### Change detection data
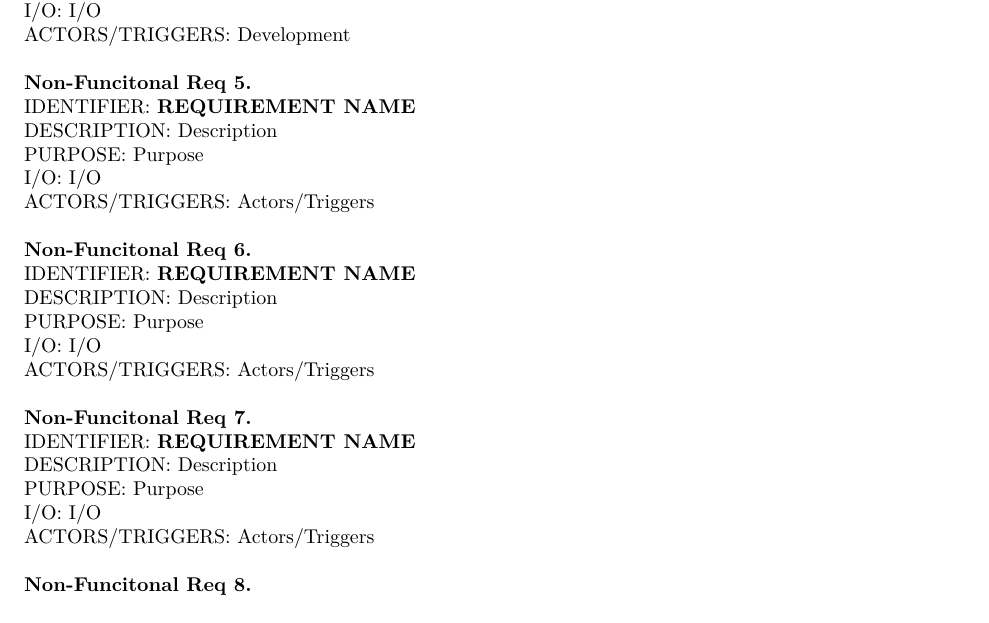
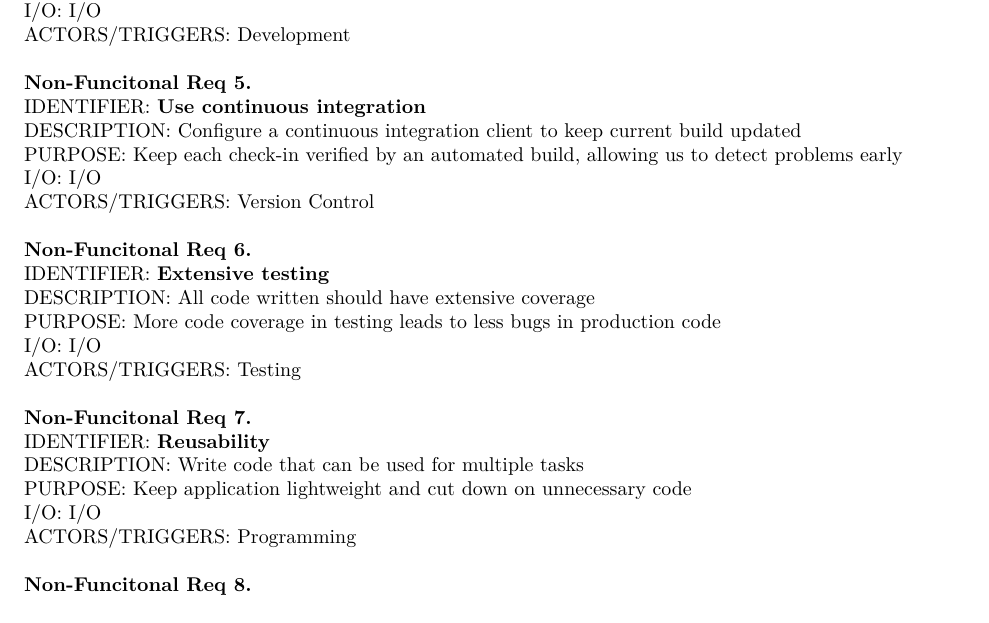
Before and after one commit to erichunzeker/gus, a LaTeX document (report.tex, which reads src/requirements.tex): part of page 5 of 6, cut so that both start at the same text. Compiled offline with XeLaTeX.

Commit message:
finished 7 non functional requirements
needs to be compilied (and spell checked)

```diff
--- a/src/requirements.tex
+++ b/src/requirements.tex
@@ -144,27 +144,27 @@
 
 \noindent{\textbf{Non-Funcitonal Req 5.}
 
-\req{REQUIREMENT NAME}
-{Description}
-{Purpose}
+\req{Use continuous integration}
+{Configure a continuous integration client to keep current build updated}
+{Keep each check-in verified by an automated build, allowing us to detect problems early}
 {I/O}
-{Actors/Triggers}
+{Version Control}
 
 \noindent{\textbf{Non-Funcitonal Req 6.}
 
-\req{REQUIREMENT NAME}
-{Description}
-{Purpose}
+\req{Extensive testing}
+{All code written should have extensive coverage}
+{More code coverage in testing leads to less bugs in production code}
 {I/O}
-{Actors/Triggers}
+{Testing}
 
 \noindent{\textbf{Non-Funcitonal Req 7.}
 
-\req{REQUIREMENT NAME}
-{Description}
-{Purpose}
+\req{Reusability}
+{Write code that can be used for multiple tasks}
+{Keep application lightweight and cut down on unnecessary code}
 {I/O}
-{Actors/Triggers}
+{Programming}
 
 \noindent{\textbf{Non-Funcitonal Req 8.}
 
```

### REQUIRED ACTION
All the records above need to be given again word for word. Skip the pictures.

### RESULT OF THIS EXERCISE
Before and after one commit to erichunzeker/gus, a LaTeX document (report.tex, which reads src/requirements.tex): part of page 5 of 6, cut so that both start at the same text. Compiled offline with XeLaTeX.

Commit message:
finished 7 non functional requirements
needs to be compilied (and spell checked)

```diff
--- a/src/requirements.tex
+++ b/src/requirements.tex
@@ -144,27 +144,27 @@
 
 \noindent{\textbf{Non-Funcitonal Req 5.}
 
-\req{REQUIREMENT NAME}
-{Description}
-{Purpose}
+\req{Use continuous integration}
+{Configure a continuous integration client to keep current build updated}
+{Keep each check-in verified by an automated build, allowing us to detect problems early}
 {I/O}
-{Actors/Triggers}
+{Version Control}
 
 \noindent{\textbf{Non-Funcitonal Req 6.}
 
-\req{REQUIREMENT NAME}
-{Description}
-{Purpose}
+\req{Extensive testing}
+{All code written should have extensive coverage}
+{More code coverage in testing leads to less bugs in production code}
 {I/O}
-{Actors/Triggers}
+{Testing}
 
 \noindent{\textbf{Non-Funcitonal Req 7.}
 
-\req{REQUIREMENT NAME}
-{Description}
-{Purpose}
+\req{Reusability}
+{Write code that can be used for multiple tasks}
+{Keep application lightweight and cut down on unnecessary code}
 {I/O}
-{Actors/Triggers}
+{Programming}
 
 \noindent{\textbf{Non-Funcitonal Req 8.}
 
```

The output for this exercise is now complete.